### Activity
Could you please reproduce all the records below exactly, leaving out the images?

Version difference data
● ● ● ●

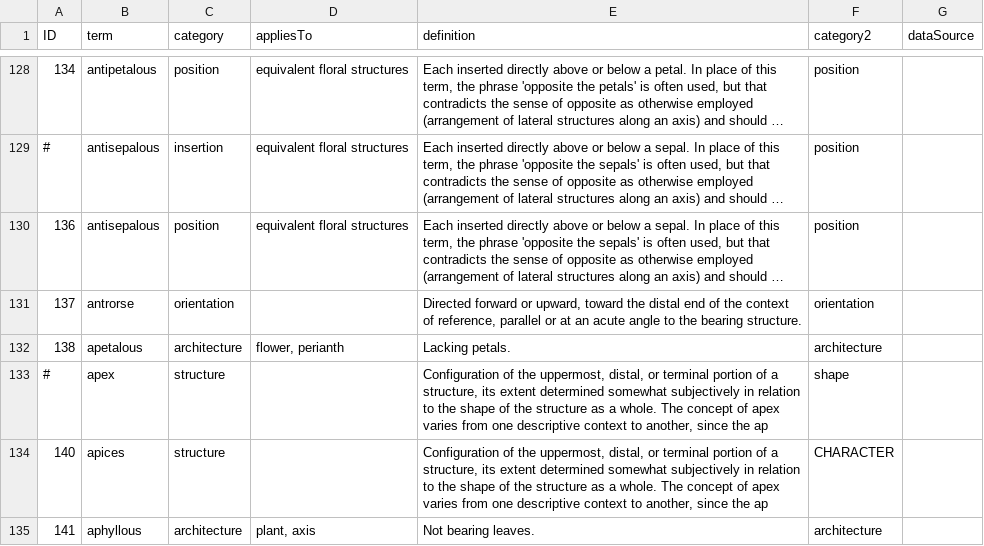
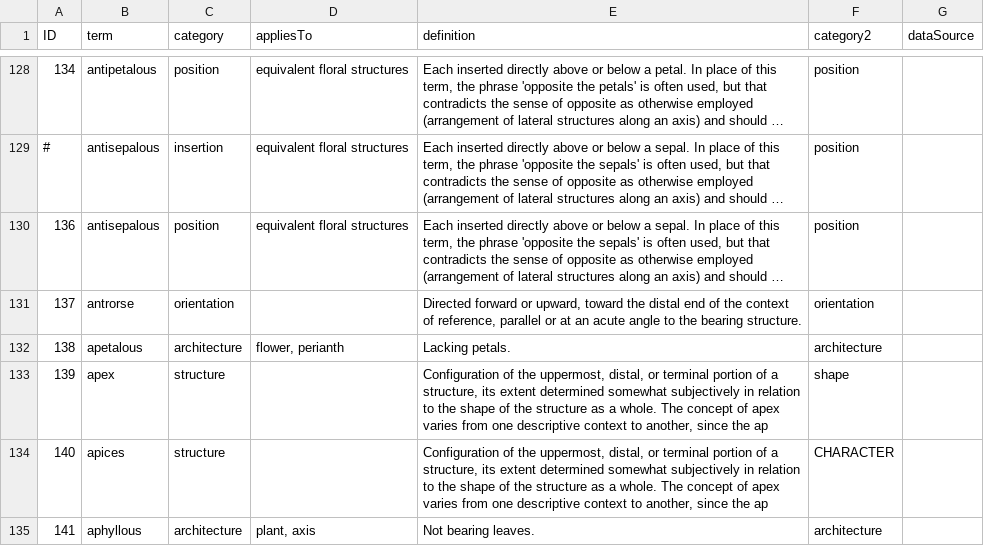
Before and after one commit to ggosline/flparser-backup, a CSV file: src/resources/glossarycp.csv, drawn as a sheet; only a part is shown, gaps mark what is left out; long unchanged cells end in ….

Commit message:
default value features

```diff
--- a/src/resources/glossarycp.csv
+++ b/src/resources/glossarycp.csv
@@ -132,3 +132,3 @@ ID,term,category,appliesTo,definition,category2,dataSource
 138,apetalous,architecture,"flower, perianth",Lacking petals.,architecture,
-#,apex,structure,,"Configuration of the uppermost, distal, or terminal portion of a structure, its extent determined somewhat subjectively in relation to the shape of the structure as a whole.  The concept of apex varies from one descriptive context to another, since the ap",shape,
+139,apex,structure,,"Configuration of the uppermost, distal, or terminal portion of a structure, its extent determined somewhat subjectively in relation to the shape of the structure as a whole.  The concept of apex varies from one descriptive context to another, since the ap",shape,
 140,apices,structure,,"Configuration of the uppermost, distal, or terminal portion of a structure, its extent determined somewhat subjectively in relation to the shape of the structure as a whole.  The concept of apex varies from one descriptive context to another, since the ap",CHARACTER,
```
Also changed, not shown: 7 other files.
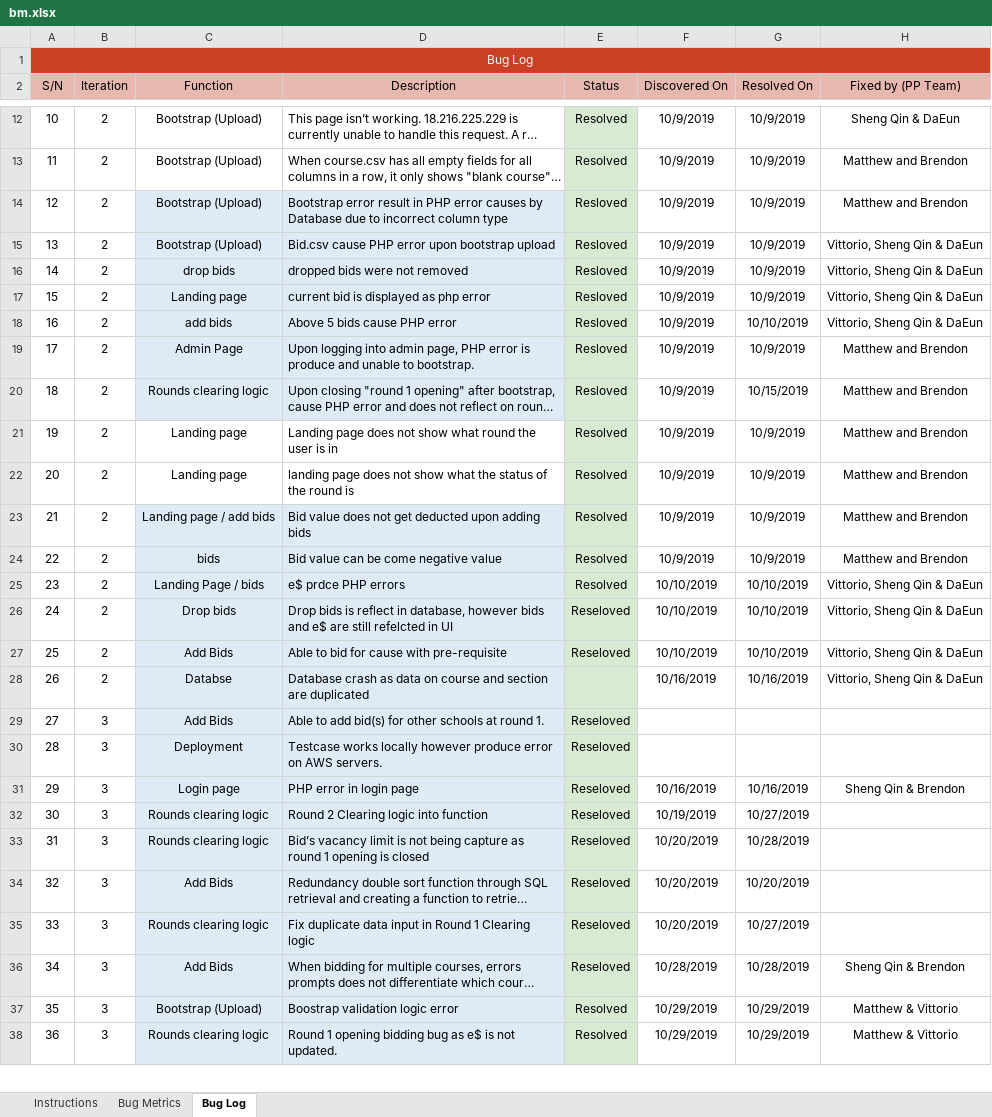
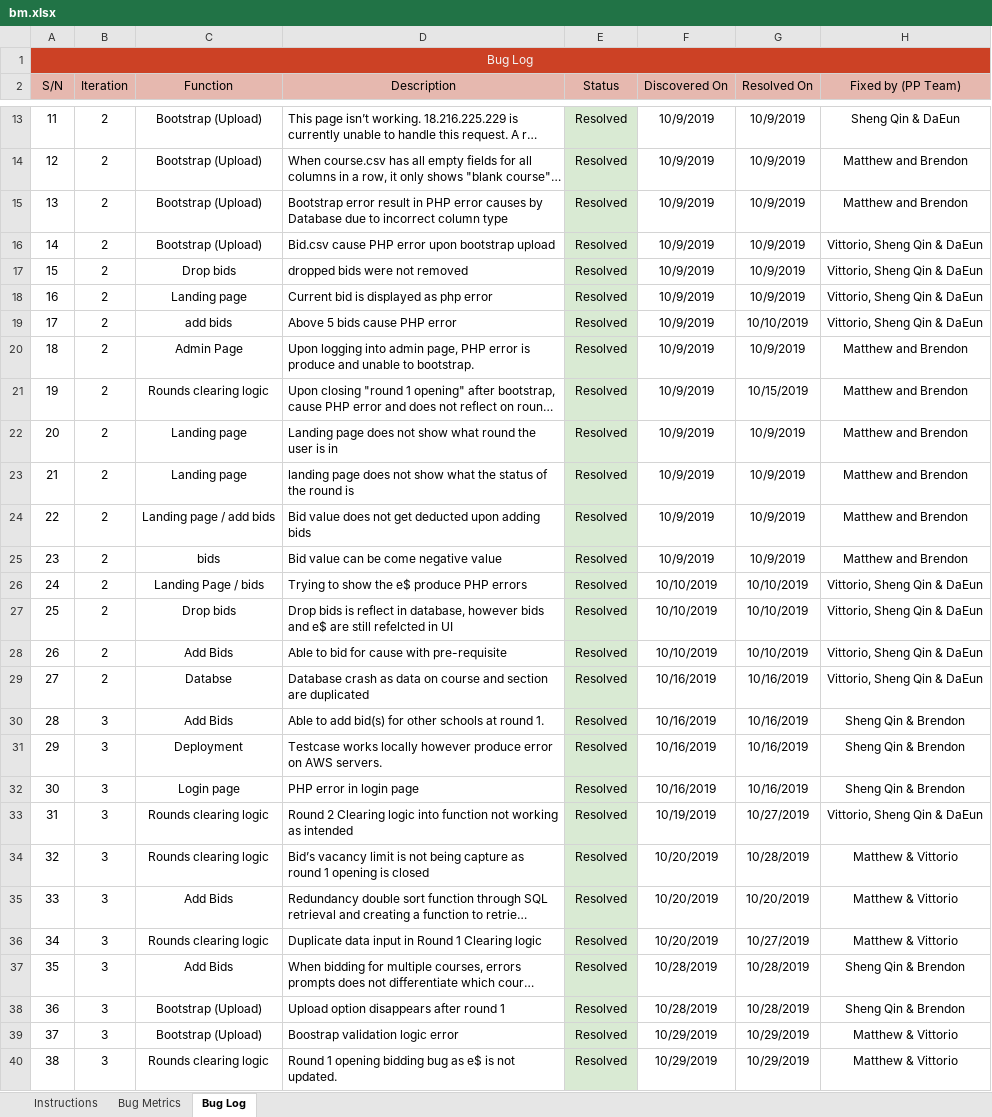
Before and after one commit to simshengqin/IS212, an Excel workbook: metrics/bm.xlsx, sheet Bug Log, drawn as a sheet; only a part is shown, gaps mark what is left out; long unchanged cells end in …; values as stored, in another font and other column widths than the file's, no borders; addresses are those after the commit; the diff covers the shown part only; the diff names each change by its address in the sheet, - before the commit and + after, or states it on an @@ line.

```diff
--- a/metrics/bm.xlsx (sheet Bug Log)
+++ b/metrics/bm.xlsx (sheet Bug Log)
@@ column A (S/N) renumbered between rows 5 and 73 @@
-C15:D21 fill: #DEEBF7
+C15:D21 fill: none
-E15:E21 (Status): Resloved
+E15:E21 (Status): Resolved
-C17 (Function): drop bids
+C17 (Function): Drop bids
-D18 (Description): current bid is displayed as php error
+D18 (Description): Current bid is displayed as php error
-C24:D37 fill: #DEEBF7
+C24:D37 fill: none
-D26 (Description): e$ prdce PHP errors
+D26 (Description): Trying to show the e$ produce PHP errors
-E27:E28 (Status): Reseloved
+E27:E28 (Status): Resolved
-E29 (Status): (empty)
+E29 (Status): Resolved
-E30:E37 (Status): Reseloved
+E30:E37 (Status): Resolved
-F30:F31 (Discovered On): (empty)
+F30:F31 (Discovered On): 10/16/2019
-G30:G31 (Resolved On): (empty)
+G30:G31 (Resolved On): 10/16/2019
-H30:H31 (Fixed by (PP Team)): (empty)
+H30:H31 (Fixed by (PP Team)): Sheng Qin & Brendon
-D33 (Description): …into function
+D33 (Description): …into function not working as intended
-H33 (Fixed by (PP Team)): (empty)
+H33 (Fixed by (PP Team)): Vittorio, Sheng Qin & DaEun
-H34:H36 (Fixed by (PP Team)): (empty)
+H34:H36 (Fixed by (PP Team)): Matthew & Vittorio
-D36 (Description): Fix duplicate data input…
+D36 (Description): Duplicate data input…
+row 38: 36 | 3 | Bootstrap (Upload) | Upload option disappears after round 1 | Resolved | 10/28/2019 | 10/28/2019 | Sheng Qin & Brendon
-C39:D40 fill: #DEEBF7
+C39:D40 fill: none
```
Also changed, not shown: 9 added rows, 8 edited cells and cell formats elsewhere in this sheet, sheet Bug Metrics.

● ● ● ●

### Answer box
Before and after one commit to ggosline/flparser-backup, a CSV file: src/resources/glossarycp.csv, drawn as a sheet; only a part is shown, gaps mark what is left out; long unchanged cells end in ….

Commit message:
default value features

```diff
--- a/src/resources/glossarycp.csv
+++ b/src/resources/glossarycp.csv
@@ -132,3 +132,3 @@ ID,term,category,appliesTo,definition,category2,dataSource
 138,apetalous,architecture,"flower, perianth",Lacking petals.,architecture,
-#,apex,structure,,"Configuration of the uppermost, distal, or terminal portion of a structure, its extent determined somewhat subjectively in relation to the shape of the structure as a whole.  The concept of apex varies from one descriptive context to another, since the ap",shape,
+139,apex,structure,,"Configuration of the uppermost, distal, or terminal portion of a structure, its extent determined somewhat subjectively in relation to the shape of the structure as a whole.  The concept of apex varies from one descriptive context to another, since the ap",shape,
 140,apices,structure,,"Configuration of the uppermost, distal, or terminal portion of a structure, its extent determined somewhat subjectively in relation to the shape of the structure as a whole.  The concept of apex varies from one descriptive context to another, since the ap",CHARACTER,
```
Also changed, not shown: 7 other files.
Before and after one commit to simshengqin/IS212, an Excel workbook: metrics/bm.xlsx, sheet Bug Log, drawn as a sheet; only a part is shown, gaps mark what is left out; long unchanged cells end in …; values as stored, in another font and other column widths than the file's, no borders; addresses are those after the commit; the diff covers the shown part only; the diff names each change by its address in the sheet, - before the commit and + after, or states it on an @@ line.

```diff
--- a/metrics/bm.xlsx (sheet Bug Log)
+++ b/metrics/bm.xlsx (sheet Bug Log)
@@ column A (S/N) renumbered between rows 5 and 73 @@
-C15:D21 fill: #DEEBF7
+C15:D21 fill: none
-E15:E21 (Status): Resloved
+E15:E21 (Status): Resolved
-C17 (Function): drop bids
+C17 (Function): Drop bids
-D18 (Description): current bid is displayed as php error
+D18 (Description): Current bid is displayed as php error
-C24:D37 fill: #DEEBF7
+C24:D37 fill: none
-D26 (Description): e$ prdce PHP errors
+D26 (Description): Trying to show the e$ produce PHP errors
-E27:E28 (Status): Reseloved
+E27:E28 (Status): Resolved
-E29 (Status): (empty)
+E29 (Status): Resolved
-E30:E37 (Status): Reseloved
+E30:E37 (Status): Resolved
-F30:F31 (Discovered On): (empty)
+F30:F31 (Discovered On): 10/16/2019
-G30:G31 (Resolved On): (empty)
+G30:G31 (Resolved On): 10/16/2019
-H30:H31 (Fixed by (PP Team)): (empty)
+H30:H31 (Fixed by (PP Team)): Sheng Qin & Brendon
-D33 (Description): …into function
+D33 (Description): …into function not working as intended
-H33 (Fixed by (PP Team)): (empty)
+H33 (Fixed by (PP Team)): Vittorio, Sheng Qin & DaEun
-H34:H36 (Fixed by (PP Team)): (empty)
+H34:H36 (Fixed by (PP Team)): Matthew & Vittorio
-D36 (Description): Fix duplicate data input…
+D36 (Description): Duplicate data input…
+row 38: 36 | 3 | Bootstrap (Upload) | Upload option disappears after round 1 | Resolved | 10/28/2019 | 10/28/2019 | Sheng Qin & Brendon
-C39:D40 fill: #DEEBF7
+C39:D40 fill: none
```
Also changed, not shown: 9 added rows, 8 edited cells and cell formats elsewhere in this sheet, sheet Bug Metrics.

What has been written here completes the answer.